### WORK INSTRUCTIONS
Which lines in the records below contain the word "Viesturz"? Report each of them.

──────── SUPPLIED MATERIAL

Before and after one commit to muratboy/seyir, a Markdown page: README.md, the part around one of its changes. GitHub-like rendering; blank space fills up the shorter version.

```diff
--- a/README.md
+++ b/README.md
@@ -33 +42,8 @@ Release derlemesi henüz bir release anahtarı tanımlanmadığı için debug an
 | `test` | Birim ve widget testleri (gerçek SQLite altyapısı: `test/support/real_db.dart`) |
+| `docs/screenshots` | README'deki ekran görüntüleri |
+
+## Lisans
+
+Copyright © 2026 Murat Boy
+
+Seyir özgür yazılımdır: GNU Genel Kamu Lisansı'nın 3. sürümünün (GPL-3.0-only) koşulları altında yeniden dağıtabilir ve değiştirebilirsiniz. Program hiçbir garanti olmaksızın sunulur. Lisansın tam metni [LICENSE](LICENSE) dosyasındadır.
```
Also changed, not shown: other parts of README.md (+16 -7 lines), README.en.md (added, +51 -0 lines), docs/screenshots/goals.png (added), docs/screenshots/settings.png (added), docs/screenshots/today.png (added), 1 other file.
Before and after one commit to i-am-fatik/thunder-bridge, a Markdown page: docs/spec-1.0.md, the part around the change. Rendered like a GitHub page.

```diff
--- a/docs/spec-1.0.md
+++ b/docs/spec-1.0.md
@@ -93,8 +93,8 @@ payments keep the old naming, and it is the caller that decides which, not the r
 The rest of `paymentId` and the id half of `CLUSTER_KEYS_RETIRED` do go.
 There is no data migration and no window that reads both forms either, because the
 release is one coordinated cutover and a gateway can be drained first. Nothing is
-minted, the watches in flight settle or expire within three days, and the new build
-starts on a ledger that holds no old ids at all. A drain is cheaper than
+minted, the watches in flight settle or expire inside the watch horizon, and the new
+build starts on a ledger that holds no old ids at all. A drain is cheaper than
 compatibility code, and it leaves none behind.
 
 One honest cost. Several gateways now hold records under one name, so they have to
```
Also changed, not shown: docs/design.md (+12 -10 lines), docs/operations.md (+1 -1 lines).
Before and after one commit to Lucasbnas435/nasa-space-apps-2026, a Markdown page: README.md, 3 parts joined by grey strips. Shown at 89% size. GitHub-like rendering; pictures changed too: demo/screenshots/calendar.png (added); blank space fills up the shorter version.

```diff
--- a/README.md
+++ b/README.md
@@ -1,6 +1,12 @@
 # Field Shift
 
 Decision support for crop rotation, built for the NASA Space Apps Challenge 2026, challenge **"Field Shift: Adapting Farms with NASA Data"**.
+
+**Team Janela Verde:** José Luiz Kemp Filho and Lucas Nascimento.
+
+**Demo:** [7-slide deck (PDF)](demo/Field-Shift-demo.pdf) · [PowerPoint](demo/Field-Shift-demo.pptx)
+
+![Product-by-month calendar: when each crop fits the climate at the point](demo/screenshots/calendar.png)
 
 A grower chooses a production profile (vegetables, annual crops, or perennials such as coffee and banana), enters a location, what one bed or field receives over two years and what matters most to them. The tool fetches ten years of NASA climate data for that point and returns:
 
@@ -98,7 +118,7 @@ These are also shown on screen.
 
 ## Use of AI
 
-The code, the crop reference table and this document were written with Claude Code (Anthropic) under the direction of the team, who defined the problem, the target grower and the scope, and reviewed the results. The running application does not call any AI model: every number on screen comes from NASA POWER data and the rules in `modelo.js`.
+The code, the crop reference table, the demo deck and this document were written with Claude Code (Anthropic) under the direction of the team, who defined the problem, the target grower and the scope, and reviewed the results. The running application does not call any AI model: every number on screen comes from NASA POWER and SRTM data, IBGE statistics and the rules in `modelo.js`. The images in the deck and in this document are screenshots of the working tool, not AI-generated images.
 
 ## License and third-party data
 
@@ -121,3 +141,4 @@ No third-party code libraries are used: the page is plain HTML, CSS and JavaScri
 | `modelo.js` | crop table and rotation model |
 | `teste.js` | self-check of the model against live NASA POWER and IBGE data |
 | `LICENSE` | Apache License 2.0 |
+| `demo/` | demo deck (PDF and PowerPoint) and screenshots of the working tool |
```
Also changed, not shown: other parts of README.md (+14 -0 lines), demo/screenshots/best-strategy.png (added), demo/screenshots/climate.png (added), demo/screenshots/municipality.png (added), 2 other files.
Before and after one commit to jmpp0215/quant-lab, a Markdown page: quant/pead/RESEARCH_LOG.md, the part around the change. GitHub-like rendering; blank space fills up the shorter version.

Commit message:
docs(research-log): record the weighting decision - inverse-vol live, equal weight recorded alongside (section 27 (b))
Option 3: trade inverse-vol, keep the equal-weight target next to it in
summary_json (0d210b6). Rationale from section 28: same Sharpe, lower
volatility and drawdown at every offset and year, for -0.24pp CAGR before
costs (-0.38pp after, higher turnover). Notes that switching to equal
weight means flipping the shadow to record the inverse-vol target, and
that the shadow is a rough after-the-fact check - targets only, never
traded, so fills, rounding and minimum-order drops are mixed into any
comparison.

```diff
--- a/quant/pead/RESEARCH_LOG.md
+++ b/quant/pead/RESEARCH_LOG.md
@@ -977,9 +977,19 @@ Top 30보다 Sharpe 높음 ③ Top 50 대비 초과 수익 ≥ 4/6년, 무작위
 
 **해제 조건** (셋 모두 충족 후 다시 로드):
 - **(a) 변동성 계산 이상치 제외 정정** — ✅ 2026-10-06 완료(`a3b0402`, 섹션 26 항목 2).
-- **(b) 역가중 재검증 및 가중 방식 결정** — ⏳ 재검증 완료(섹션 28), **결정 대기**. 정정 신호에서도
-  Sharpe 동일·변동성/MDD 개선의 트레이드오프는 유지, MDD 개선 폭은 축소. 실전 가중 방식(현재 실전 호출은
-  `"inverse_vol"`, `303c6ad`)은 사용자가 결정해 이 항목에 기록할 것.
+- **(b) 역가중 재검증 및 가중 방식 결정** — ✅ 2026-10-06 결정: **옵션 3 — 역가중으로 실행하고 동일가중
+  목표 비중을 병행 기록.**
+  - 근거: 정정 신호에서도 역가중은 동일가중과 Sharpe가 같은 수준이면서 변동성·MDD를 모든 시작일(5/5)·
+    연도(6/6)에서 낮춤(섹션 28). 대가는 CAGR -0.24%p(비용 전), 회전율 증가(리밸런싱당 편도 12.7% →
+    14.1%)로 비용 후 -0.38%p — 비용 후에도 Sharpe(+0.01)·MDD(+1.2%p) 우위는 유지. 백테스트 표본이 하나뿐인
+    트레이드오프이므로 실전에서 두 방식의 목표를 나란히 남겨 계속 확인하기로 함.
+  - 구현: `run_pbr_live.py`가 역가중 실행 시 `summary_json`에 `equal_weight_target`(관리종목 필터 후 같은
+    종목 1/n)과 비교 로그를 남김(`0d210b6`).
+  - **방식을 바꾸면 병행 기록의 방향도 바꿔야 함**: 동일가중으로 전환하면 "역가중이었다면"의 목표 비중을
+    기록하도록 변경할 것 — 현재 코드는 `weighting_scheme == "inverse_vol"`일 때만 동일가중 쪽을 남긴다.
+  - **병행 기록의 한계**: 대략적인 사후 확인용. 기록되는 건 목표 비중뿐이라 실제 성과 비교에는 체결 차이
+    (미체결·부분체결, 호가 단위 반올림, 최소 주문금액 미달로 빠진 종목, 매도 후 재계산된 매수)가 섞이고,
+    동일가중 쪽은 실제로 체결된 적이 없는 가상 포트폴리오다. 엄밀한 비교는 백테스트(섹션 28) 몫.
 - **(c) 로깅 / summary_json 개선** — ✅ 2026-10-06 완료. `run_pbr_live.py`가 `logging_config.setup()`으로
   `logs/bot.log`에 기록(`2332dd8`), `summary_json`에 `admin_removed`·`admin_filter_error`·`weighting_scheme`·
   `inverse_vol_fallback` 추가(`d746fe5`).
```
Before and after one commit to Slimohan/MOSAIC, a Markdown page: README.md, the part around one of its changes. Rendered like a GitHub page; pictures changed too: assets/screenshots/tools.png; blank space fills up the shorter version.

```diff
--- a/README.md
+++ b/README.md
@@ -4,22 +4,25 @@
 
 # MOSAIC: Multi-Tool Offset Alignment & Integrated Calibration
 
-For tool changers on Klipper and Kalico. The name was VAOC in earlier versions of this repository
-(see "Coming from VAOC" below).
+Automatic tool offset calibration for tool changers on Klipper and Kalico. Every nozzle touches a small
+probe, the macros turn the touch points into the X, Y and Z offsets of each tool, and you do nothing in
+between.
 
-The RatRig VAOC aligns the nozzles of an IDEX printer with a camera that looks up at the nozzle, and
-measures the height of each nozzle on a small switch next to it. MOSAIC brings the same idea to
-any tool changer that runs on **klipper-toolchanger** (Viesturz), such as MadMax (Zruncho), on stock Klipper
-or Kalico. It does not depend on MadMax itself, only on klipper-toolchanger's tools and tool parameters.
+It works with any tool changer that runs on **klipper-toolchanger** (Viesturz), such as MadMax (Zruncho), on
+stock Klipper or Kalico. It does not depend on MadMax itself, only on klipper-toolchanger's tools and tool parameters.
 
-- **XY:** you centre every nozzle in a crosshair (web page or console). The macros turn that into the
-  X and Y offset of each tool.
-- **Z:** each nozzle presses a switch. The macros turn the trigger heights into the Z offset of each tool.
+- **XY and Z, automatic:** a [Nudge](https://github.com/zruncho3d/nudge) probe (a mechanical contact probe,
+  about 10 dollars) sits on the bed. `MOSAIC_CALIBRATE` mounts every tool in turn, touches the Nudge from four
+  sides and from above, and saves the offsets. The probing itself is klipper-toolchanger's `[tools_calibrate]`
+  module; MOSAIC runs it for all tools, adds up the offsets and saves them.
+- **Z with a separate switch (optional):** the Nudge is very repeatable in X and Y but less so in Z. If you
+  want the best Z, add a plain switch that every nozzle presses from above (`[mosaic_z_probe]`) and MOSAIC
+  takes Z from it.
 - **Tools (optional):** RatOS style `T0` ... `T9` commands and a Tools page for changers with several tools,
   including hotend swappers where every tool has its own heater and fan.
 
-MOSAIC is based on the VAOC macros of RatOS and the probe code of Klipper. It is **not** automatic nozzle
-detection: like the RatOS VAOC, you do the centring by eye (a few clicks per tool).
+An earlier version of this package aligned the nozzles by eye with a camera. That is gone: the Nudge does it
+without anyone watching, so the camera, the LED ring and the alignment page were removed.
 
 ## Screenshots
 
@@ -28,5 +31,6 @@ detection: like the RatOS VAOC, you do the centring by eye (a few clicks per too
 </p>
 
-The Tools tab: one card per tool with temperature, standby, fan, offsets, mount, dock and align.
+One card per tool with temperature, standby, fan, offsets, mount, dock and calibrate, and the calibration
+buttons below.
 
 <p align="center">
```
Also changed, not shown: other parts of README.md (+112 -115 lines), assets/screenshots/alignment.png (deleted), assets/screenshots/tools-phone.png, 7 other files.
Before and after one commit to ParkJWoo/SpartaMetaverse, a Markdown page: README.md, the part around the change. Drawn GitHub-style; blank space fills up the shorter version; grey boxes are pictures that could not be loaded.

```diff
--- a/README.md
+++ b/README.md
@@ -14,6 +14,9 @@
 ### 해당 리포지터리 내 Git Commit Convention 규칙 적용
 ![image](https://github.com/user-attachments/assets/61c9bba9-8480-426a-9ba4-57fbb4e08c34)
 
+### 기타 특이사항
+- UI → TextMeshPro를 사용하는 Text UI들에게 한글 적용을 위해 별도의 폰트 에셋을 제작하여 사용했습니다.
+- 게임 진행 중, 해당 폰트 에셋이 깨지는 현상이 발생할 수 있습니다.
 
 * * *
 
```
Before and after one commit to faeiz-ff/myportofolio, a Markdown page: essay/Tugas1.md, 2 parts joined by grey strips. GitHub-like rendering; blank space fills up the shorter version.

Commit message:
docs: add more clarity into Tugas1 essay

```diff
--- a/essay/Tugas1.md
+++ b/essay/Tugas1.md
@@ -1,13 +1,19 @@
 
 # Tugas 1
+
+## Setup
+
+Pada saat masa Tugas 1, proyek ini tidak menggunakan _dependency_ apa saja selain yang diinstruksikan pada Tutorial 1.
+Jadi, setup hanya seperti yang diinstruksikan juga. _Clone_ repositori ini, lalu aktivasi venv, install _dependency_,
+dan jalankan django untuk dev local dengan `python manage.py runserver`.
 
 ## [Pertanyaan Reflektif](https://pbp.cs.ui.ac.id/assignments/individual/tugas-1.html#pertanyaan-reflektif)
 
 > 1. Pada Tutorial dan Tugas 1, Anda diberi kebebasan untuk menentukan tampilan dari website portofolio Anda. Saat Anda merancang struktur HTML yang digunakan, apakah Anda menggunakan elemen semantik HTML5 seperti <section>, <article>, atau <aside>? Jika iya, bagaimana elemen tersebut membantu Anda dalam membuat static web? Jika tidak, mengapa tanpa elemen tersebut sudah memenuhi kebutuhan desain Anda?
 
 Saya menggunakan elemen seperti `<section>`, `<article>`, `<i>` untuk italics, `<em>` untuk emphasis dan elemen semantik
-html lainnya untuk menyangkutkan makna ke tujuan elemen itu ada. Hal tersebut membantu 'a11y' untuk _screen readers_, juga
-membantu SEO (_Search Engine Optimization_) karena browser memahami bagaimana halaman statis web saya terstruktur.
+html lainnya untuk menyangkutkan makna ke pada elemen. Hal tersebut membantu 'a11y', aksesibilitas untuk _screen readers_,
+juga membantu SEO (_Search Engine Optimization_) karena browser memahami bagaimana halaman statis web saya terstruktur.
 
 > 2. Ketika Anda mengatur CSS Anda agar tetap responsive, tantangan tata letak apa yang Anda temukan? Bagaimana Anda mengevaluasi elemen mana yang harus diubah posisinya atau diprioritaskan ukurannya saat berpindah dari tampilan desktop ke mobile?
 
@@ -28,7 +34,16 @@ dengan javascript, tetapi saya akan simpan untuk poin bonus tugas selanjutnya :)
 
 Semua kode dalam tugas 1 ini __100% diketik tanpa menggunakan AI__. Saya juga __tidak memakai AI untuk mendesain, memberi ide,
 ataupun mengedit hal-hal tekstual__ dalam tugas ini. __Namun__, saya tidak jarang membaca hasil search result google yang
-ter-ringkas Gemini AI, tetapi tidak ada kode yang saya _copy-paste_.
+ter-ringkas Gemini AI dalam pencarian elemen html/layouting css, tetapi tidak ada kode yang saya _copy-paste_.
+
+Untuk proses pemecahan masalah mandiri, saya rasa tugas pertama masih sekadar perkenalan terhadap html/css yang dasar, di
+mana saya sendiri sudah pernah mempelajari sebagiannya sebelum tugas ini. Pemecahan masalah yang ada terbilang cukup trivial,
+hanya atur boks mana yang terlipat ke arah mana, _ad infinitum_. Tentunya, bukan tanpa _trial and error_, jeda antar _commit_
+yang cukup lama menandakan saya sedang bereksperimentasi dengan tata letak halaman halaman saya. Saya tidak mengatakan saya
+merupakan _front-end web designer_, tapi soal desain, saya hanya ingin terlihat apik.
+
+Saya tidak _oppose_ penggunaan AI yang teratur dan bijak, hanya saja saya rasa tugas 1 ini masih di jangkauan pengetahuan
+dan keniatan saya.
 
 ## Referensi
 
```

────────────────

### EXERCISE SOLUTION
-any tool changer that runs on **klipper-toolchanger** (Viesturz), such as MadMax (Zruncho), on stock Klipper
+It works with any tool changer that runs on **klipper-toolchanger** (Viesturz), such as MadMax (Zruncho), on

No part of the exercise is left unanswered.